** Opening Data for the task block **

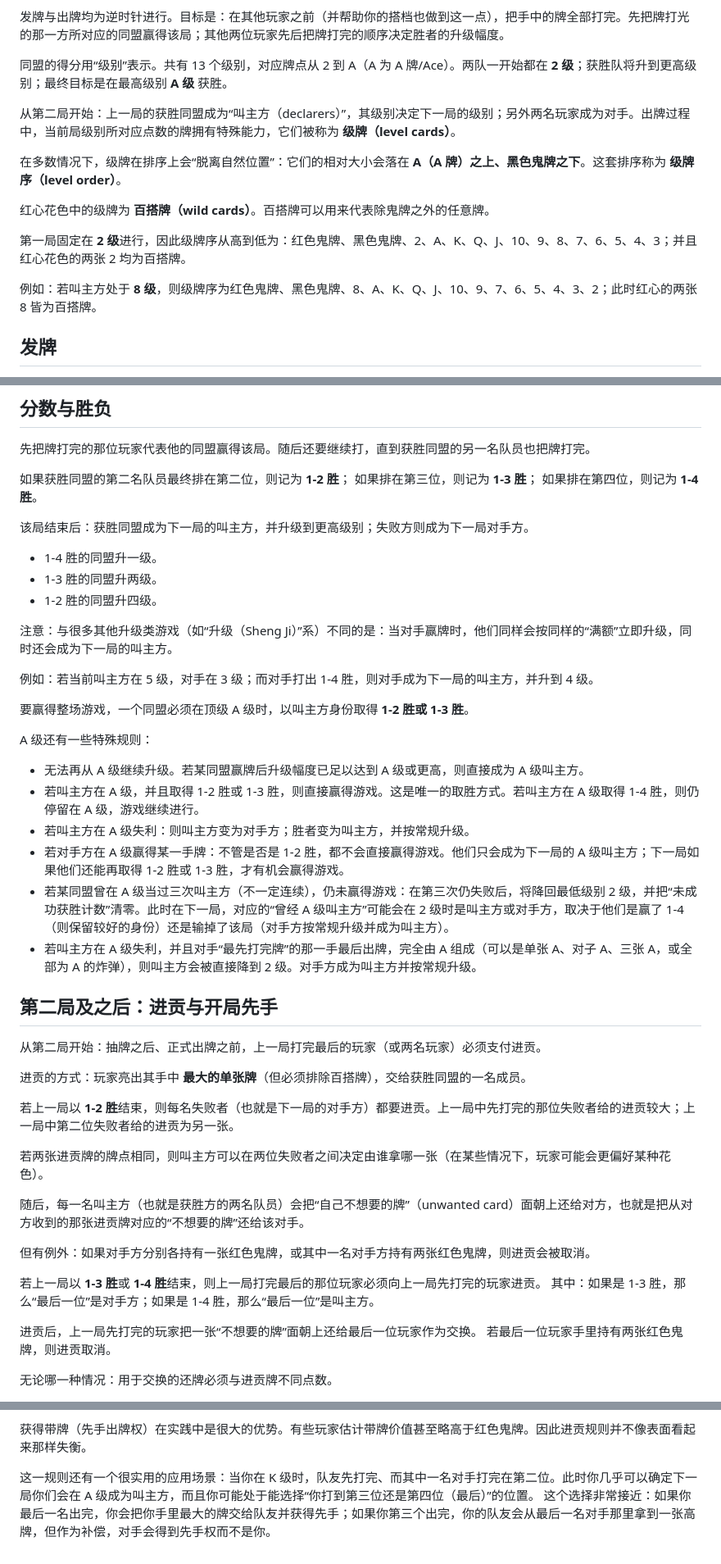
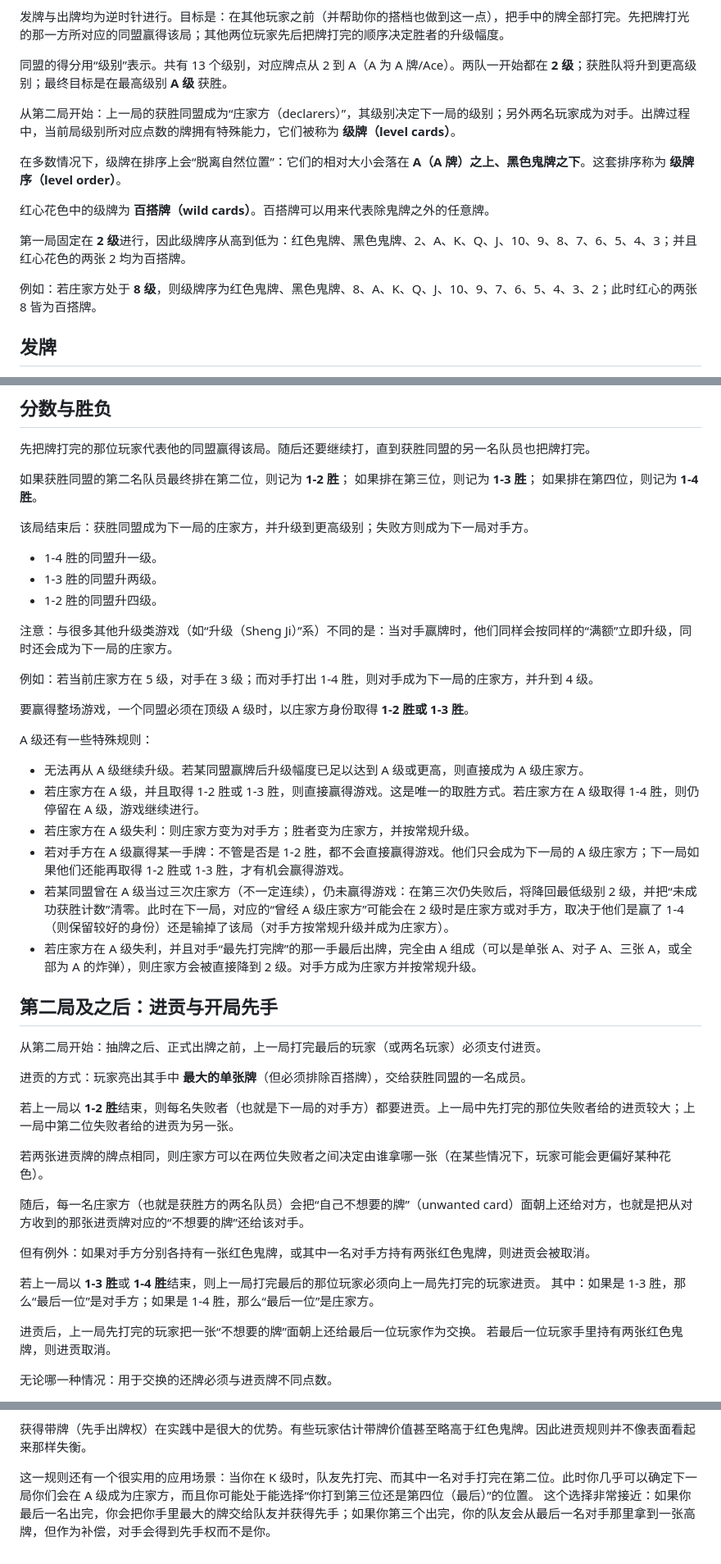
Before and after one commit to mikewei/clawguandan, a Markdown page: doc/guandan_rules_cn.md, 3 parts joined by grey strips. Shown at 82% size. Rendered like a GitHub page.

Commit message:
chore: change chinese translation of declarers

```diff
--- a/doc/guandan_rules_cn.md
+++ b/doc/guandan_rules_cn.md
@@ -23,7 +23,7 @@ _本页面基于 Shi Ji 的资料整理。_
 
 同盟的得分用“级别”表示。共有 13 个级别，对应牌点从 2 到 A（A 为 A 牌/Ace）。两队一开始都在 **2 级**；获胜队将升到更高级别；最终目标是在最高级别 **A 级** 获胜。
 
-从第二局开始：上一局的获胜同盟成为“叫主方（declarers）”，其级别决定下一局的级别；另外两名玩家成为对手。出牌过程中，当前局级别所对应点数的牌拥有特殊能力，它们被称为 **级牌（level cards）**。
+从第二局开始：上一局的获胜同盟成为“庄家方（declarers）”，其级别决定下一局的级别；另外两名玩家成为对手。出牌过程中，当前局级别所对应点数的牌拥有特殊能力，它们被称为 **级牌（level cards）**。
 
 在多数情况下，级牌在排序上会“脱离自然位置”：它们的相对大小会落在 **A（A 牌）之上、黑色鬼牌之下**。这套排序称为 **级牌序（level order）**。
 
@@ -31,7 +31,7 @@ _本页面基于 Shi Ji 的资料整理。_
 
 第一局固定在 **2 级**进行，因此级牌序从高到低为：红色鬼牌、黑色鬼牌、2、A、K、Q、J、10、9、8、7、6、5、4、3；并且红心花色的两张 2 均为百搭牌。
 
-例如：若叫主方处于 **8 级**，则级牌序为红色鬼牌、黑色鬼牌、8、A、K、Q、J、10、9、7、6、5、4、3、2；此时红心的两张 8 皆为百搭牌。
+例如：若庄家方处于 **8 级**，则级牌序为红色鬼牌、黑色鬼牌、8、A、K、Q、J、10、9、7、6、5、4、3、2；此时红心的两张 8 皆为百搭牌。
 
 
 ## 发牌
@@ -159,25 +159,25 @@ _本页面基于 Shi Ji 的资料整理。_
 如果排在第三位，则记为 **1-3 胜**；
 如果排在第四位，则记为 **1-4 胜**。
 
-该局结束后：获胜同盟成为下一局的叫主方，并升级到更高级别；失败方则成为下一局对手方。
+该局结束后：获胜同盟成为下一局的庄家方，并升级到更高级别；失败方则成为下一局对手方。
 
 - 1-4 胜的同盟升一级。
 - 1-3 胜的同盟升两级。
 - 1-2 胜的同盟升四级。
 
-注意：与很多其他升级类游戏（如“升级（Sheng Ji）”系）不同的是：当对手赢牌时，他们同样会按同样的“满额”立即升级，同时还会成为下一局的叫主方。
+注意：与很多其他升级类游戏（如“升级（Sheng Ji）”系）不同的是：当对手赢牌时，他们同样会按同样的“满额”立即升级，同时还会成为下一局的庄家方。
 
-例如：若当前叫主方在 5 级，对手在 3 级；而对手打出 1-4 胜，则对手成为下一局的叫主方，并升到 4 级。
+例如：若当前庄家方在 5 级，对手在 3 级；而对手打出 1-4 胜，则对手成为下一局的庄家方，并升到 4 级。
 
-要赢得整场游戏，一个同盟必须在顶级 A 级时，以叫主方身份取得 **1-2 胜或 1-3 胜**。
+要赢得整场游戏，一个同盟必须在顶级 A 级时，以庄家方身份取得 **1-2 胜或 1-3 胜**。
 
 A 级还有一些特殊规则：
-- 无法再从 A 级继续升级。若某同盟赢牌后升级幅度已足以达到 A 级或更高，则直接成为 A 级叫主方。
-- 若叫主方在 A 级，并且取得 1-2 胜或 1-3 胜，则直接赢得游戏。这是唯一的取胜方式。若叫主方在 A 级取得 1-4 胜，则仍停留在 A 级，游戏继续进行。
-- 若叫主方在 A 级失利：则叫主方变为对手方；胜者变为叫主方，并按常规升级。
-- 若对手方在 A 级赢得某一手牌：不管是否是 1-2 胜，都不会直接赢得游戏。他们只会成为下一局的 A 级叫主方；下一局如果他们还能再取得 1-2 胜或 1-3 胜，才有机会赢得游戏。
-- 若某同盟曾在 A 级当过三次叫主方（不一定连续），仍未赢得游戏：在第三次仍失败后，将降回最低级别 2 级，并把“未成功获胜计数”清零。此时在下一局，对应的“曾经 A 级叫主方”可能会在 2 级时是叫主方或对手方，取决于他们是赢了 1-4（则保留较好的身份）还是输掉了该局（对手方按常规升级并成为叫主方）。
-- 若叫主方在 A 级失利，并且对手“最先打完牌”的那一手最后出牌，完全由 A 组成（可以是单张 A、对子 A、三张 A，或全部为 A 的炸弹），则叫主方会被直接降到 2 级。对手方成为叫主方并按常规升级。
+- 无法再从 A 级继续升级。若某同盟赢牌后升级幅度已足以达到 A 级或更高，则直接成为 A 级庄家方。
+- 若庄家方在 A 级，并且取得 1-2 胜或 1-3 胜，则直接赢得游戏。这是唯一的取胜方式。若庄家方在 A 级取得 1-4 胜，则仍停留在 A 级，游戏继续进行。
+- 若庄家方在 A 级失利：则庄家方变为对手方；胜者变为庄家方，并按常规升级。
+- 若对手方在 A 级赢得某一手牌：不管是否是 1-2 胜，都不会直接赢得游戏。他们只会成为下一局的 A 级庄家方；下一局如果他们还能再取得 1-2 胜或 1-3 胜，才有机会赢得游戏。
+- 若某同盟曾在 A 级当过三次庄家方（不一定连续），仍未赢得游戏：在第三次仍失败后，将降回最低级别 2 级，并把“未成功获胜计数”清零。此时在下一局，对应的“曾经 A 级庄家方”可能会在 2 级时是庄家方或对手方，取决于他们是赢了 1-4（则保留较好的身份）还是输掉了该局（对手方按常规升级并成为庄家方）。
+- 若庄家方在 A 级失利，并且对手“最先打完牌”的那一手最后出牌，完全由 A 组成（可以是单张 A、对子 A、三张 A，或全部为 A 的炸弹），则庄家方会被直接降到 2 级。对手方成为庄家方并按常规升级。
 
 
 ## 第二局及之后：进贡与开局先手
@@ -188,14 +188,14 @@ A 级还有一些特殊规则：
 
 若上一局以 **1-2 胜**结束，则每名失败者（也就是下一局的对手方）都要进贡。上一局中先打完的那位失败者给的进贡较大；上一局中第二位失败者给的进贡为另一张。
 
-若两张进贡牌的牌点相同，则叫主方可以在两位失败者之间决定由谁拿哪一张（在某些情况下，玩家可能会更偏好某种花色）。
+若两张进贡牌的牌点相同，则庄家方可以在两位失败者之间决定由谁拿哪一张（在某些情况下，玩家可能会更偏好某种花色）。
 
-随后，每一名叫主方（也就是获胜方的两名队员）会把“自己不想要的牌”（unwanted card）面朝上还给对方，也就是把从对方收到的那张进贡牌对应的“不想要的牌”还给该对手。
+随后，每一名庄家方（也就是获胜方的两名队员）会把“自己不想要的牌”（unwanted card）面朝上还给对方，也就是把从对方收到的那张进贡牌对应的“不想要的牌”还给该对手。
 
 但有例外：如果对手方分别各持有一张红色鬼牌，或其中一名对手方持有两张红色鬼牌，则进贡会被取消。
 
 若上一局以 **1-3 胜**或 **1-4 胜**结束，则上一局打完最后的那位玩家必须向上一局先打完的玩家进贡。
-其中：如果是 1-3 胜，那么“最后一位”是对手方；如果是 1-4 胜，那么“最后一位”是叫主方。
+其中：如果是 1-3 胜，那么“最后一位”是对手方；如果是 1-4 胜，那么“最后一位”是庄家方。
 
 进贡后，上一局先打完的玩家把一张“不想要的牌”面朝上还给最后一位玩家作为交换。
 若最后一位玩家手里持有两张红色鬼牌，则进贡取消。
@@ -237,5 +237,5 @@ A 级还有一些特殊规则：
 
 获得带牌（先手出牌权）在实践中是很大的优势。有些玩家估计带牌价值甚至略高于红色鬼牌。因此进贡规则并不像表面看起来那样失衡。
 
-这一规则还有一个很实用的应用场景：当你在 K 级时，队友先打完、而其中一名对手打完在第二位。此时你几乎可以确定下一局你们会在 A 级成为叫主方，而且你可能处于能选择“你打到第三位还是第四位（最后）”的位置。
+这一规则还有一个很实用的应用场景：当你在 K 级时，队友先打完、而其中一名对手打完在第二位。此时你几乎可以确定下一局你们会在 A 级成为庄家方，而且你可能处于能选择“你打到第三位还是第四位（最后）”的位置。
 这个选择非常接近：如果你最后一名出完，你会把你手里最大的牌交给队友并获得先手；如果你第三个出完，你的队友会从最后一名对手那里拿到一张高牌，但作为补偿，对手会得到先手权而不是你。
```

** Closing Data for the task block **

*What the exercise asks*.
What lines of the data contain the string "的那一手最后出牌"? List them.

*Exercise solution*.
-- 若叫主方在 A 级失利，并且对手“最先打完牌”的那一手最后出牌，完全由 A 组成（可以是单张 A、对子 A、三张 A，或全部为 A 的炸弹），则叫主方会被直接降到 2 级。对手方成为叫主方并按常规升级。
+- 若庄家方在 A 级失利，并且对手“最先打完牌”的那一手最后出牌，完全由 A 组成（可以是单张 A、对子 A、三张 A，或全部为 A 的炸弹），则庄家方会被直接降到 2 级。对手方成为庄家方并按常规升级。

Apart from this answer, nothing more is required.